- Author: Jeannette E. Warnert
Whether farmers are growing carrots destined to be baby-sized for school lunches, cut into small pieces in frozen pot pie or the classic length sold with their green feathery tops intact, they rely on a collaborative breeding program that has been in the works at UC’s Desert Research and Extension Center near El Centro for nearly 50 years.
The scientists working in USDA’s carrot breeding program, embedded at the University of Wisconsin, Madison, realized long ago that the Southern California desert agriculture research facility has the ideal climate and soil to grow their experimental hybrids through the winter months.
Each spring, the scientists gather for...
- Author: Brenda Dawson
From broccoli to watermelon, California farmers grow more than 400 agricultural commodities.
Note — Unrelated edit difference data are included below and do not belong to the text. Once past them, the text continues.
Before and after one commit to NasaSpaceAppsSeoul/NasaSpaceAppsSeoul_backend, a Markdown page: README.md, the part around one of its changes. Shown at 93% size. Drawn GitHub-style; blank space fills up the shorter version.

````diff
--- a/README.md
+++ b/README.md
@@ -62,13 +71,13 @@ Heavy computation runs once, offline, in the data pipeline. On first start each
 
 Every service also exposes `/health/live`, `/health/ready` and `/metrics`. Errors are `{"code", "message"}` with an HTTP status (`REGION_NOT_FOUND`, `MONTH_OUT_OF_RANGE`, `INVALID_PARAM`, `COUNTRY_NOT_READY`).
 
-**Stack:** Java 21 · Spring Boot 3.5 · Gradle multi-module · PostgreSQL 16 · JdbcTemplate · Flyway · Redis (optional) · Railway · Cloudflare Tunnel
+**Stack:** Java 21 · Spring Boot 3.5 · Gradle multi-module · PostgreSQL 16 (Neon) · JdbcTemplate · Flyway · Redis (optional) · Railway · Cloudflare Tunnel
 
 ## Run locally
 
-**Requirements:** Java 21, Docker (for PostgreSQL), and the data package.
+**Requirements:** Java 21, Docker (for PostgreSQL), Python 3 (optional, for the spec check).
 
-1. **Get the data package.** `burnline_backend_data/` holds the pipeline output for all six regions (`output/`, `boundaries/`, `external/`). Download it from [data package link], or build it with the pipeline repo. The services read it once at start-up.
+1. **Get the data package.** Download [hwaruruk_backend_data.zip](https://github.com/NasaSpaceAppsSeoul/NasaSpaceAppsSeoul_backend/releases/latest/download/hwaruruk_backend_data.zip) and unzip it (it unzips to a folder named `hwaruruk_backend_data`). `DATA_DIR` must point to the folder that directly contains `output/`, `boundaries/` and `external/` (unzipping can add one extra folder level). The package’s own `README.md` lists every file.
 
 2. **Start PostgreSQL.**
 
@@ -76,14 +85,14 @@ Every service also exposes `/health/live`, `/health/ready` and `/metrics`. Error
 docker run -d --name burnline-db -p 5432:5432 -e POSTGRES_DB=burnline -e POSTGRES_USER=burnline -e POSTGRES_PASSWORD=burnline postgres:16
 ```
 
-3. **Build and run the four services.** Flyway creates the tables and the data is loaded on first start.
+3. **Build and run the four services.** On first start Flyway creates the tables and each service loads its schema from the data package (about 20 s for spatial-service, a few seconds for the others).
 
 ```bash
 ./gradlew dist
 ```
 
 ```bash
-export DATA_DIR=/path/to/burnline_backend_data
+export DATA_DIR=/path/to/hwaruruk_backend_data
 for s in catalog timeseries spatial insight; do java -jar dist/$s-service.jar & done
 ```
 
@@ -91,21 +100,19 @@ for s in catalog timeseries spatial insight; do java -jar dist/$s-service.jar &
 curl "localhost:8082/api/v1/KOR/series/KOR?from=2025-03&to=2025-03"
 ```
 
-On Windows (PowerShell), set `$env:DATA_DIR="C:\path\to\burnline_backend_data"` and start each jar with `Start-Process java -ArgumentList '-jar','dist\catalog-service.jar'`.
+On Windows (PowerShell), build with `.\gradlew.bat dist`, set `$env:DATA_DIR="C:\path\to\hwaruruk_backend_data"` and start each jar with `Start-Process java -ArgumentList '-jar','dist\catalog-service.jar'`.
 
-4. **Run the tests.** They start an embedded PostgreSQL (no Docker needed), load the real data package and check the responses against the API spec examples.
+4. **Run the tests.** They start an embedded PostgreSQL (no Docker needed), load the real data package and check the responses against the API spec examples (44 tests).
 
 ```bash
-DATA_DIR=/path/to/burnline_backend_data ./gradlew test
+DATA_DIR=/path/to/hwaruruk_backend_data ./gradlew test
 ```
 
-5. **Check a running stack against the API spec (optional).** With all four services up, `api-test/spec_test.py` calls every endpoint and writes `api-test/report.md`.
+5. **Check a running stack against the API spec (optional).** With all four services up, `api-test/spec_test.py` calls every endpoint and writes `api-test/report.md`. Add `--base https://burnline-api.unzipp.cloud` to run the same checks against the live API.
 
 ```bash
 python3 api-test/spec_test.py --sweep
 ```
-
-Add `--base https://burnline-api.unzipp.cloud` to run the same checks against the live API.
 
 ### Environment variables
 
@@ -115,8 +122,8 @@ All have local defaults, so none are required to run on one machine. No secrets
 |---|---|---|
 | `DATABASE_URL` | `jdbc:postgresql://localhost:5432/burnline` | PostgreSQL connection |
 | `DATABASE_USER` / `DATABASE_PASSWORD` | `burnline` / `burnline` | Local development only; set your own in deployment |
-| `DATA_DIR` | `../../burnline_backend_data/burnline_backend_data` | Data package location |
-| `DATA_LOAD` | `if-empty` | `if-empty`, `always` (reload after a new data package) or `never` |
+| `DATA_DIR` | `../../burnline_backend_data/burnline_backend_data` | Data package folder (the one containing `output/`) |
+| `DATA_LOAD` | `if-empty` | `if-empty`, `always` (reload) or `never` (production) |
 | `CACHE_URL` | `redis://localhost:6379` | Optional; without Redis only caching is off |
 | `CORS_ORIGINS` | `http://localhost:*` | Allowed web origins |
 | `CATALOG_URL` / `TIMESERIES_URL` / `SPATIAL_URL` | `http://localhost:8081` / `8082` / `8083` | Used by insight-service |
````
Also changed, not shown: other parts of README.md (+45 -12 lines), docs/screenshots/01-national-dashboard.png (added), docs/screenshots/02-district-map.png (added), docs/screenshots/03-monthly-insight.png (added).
In 2011, California was the primary producer of almonds, artichokes, dates, figs, raisins, kiwi, olives, cling peaches, pistachios, dried plums, pomegranates and walnuts— accounting for nearly 100 percent of each of these crops grown in the United States.
When Americans think of “agriculture,” California may not be the first state to come to mind. But the Golden State — just this one state — produced nearly half of all fruits, nuts and vegetables grown in the U.S. in 2011 (source).
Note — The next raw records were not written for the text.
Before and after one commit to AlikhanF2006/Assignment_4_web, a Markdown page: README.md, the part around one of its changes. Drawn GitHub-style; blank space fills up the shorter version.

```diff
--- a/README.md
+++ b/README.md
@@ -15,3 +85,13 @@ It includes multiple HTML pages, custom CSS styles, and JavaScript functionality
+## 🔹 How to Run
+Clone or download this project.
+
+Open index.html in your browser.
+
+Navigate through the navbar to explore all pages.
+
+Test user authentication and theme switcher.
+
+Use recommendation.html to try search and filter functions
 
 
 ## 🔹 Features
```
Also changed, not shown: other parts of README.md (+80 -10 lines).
In this land of abundance, UC Agriculture and Natural Resources is...
- Author: Marissa Palin
Some of us spent our weekend in the garden or at the farmers market, obsessing over our fresh produce that will get us through the week. Some of us went to bed last night dreaming about a Frostie from Wendy’s and fries from McDonald’s. Still, others of us spent the weekend trying to make ends meet and scraping together barely enough food to feed our families. Bottom line – food is something we all have in common. It’s a universal language. Whether we pride ourselves on eating local and organic, constantly find ourselves in the fast food lines, or stress about how to feed our families each day, food joins us all together.
All 6, almost 7, billion of us.
But what happens when there are 8 billion of...
- Author: Alec Rosenberg
If you want to maintain a healthy weight, UC Cooperative Extension advisor Susan Algert has some sage tips: snack wisely; eat more fruits and vegetables; keep a food record and stay active.
Algert shared the latest dietary advice from the U.S. departments of Agriculture and Health and Human Services with UC Office of the President employees at a brown bag event Wednesday in Oakland co-hosted by UC Health and UC Agriculture and Natural Resources. (Listen to an audio recording of the event.)
- Author: Jeannette E. Warnert
Most Americans gravitate toward the familiar in supermarket produce aisles. But some creative shopping unveils a tremendous diversity of edible vegetables that can turn an ordinary menu into a much more interesting cuisine.
At certain roadside stands, at farmers markets that cater to diverse clientele and in small Asian supermarkets, adventurous Californians can buy vegetables like bitter melon, Chinese long beans, opo and luffa. Finding them is the first step, knowing how to prepare them is another matter. UC Cooperative Extension has made these less familiar vegetables more accessible by creating a collection of easy-to-cook and nutritious Southeast Asian vegetable recipes.
The recipes were developed by UCCE nutrition...